Phoongyees with Mendicant Pots in their hands going their rounds to receive the food given them by the charitably disposed, [Mandalay]
Photographer: Hooper, Willoughby Wallace (1837-1912)
Medium: Photographic print

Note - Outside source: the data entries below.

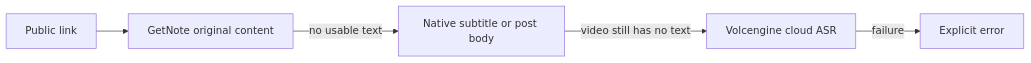
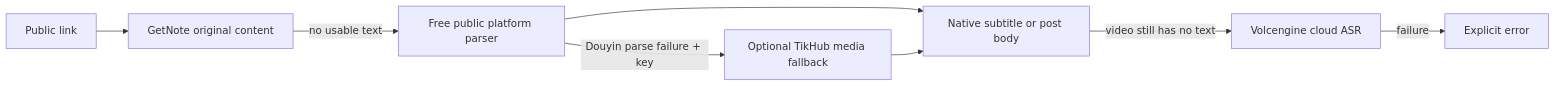
The diagram in README.md (JNHFlow21/social-media-toolkit), drawn with Mermaid before and after one commit. The commit also changed other lines of this file and 16 other files, not shown here.

First line of the commit message:
feat: add optional TikHub fallback for Douyin (#15)

````diff
--- a/README.md
+++ b/README.md
@@ -124,7 +127,10 @@
 ```mermaid
 flowchart LR
     U["Public link"] --> G["GetNote original content"]
-    G -->|"no usable text"| N["Native subtitle or post body"]
+    G -->|"no usable text"| P["Free public platform parser"]
+    P -->|"Douyin parse failure + key"| H["Optional TikHub media fallback"]
+    P --> N["Native subtitle or post body"]
+    H --> N
     N -->|"video still has no text"| V["Volcengine cloud ASR"]
     V -->|"failure"| E["Explicit error"]
 ```
````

Photograph of Buddhist monks or pongyis receiving food in Mandalay, Burma (Myanmar), taken by Willoughby Wallace Hooper in 1886. The photograph is from a series documenting the Third Anglo-Burmese War (1885-86), published in 1887 under the title ‘Burmah: a series of one hundred photographs illustrating incidents connected with the British Expeditionary Force to that country, from the embarkation at Madras, 1st Nov, 1885, to the capture of King Theebaw, with many views of Mandalay and surrounding country, native life and industries’. Albums in two editions were issued, one with albumen prints, one with autotypes, along with a set of lantern slides. Hooper made the series while serving as Provost Marshal with the British Expeditionary Force, which entered Mandalay, the Burmese royal capital, on 28 November 1885. The Burmese king, Thibaw (reigned 1878-1885), was deposed and exiled to India and a military occupation of the city began. The war culminated in the annexation of Upper Burma by the British on 1 January 1886. Mandalay was founded in 1857 on the plain surrounding Mandalay Hill, an ancient sacred site, in fulfilment of a Buddhist prophecy that a religious centre would be created there. As a consequence of royal patronage, there were monasteries throughout the city and a large population of monks, for whom receiving food in their begging bowls as an act of charity was part of a daily ritual. A caption by Hooper accompanying the photograph describes the image: “…they do not solicit alms, but go down the street receiving whatever may be offered to them. In this case they are getting a contribution from a girl who, with another woman, probably her mother, is preparing food for sale in the middle of one of the streets.” Hooper was a dedicated amateur photographer and his photographs of the war in Burma are considered “one of the most accomplished and comprehensive records of a nineteenth century military campaign”. The series is also notable for the political scandal which arose following allegations by a journalist that Hooper had acted sadistically in the process of photographing the execution by firing squad of Burmese rebels. The subsequent court of inquiry concluded that he had behaved in a “callous and indecorous” way and the affair raised issues of the ethical role of the photographer in documenting human suffering and the conduct of the British military during a colonial war.